- [Your goal]:
Say how many lines of the entries below include "True", giving nothing but that number.

Records from a data collection
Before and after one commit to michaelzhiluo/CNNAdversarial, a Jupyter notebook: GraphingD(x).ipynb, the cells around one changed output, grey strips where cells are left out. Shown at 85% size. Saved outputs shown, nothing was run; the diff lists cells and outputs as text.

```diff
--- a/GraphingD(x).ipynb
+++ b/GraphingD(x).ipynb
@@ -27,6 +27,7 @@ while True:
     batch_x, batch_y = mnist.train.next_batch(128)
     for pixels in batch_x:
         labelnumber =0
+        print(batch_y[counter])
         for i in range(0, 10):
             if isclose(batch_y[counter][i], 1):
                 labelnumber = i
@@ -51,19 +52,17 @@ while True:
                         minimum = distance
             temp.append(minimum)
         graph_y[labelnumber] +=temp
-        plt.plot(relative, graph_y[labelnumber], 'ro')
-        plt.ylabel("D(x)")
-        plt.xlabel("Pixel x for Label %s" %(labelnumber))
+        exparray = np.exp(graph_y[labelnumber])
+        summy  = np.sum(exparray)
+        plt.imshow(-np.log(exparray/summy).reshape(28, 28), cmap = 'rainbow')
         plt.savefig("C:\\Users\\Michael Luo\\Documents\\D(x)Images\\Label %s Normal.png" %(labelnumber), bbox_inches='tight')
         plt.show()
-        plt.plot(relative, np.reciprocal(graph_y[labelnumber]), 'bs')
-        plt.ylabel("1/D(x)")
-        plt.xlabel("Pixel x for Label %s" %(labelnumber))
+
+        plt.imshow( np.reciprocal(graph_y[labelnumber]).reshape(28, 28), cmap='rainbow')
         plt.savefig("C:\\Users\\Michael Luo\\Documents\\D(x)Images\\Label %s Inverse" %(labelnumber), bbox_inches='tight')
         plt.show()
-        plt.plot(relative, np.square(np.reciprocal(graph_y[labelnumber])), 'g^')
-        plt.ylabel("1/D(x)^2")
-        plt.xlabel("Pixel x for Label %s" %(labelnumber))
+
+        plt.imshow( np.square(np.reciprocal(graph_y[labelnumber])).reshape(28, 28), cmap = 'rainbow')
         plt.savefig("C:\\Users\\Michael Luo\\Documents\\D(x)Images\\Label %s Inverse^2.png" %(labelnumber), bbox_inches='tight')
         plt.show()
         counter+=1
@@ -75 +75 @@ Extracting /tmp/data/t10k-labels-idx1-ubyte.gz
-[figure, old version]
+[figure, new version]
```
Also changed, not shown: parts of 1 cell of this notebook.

- [Answer area]:
2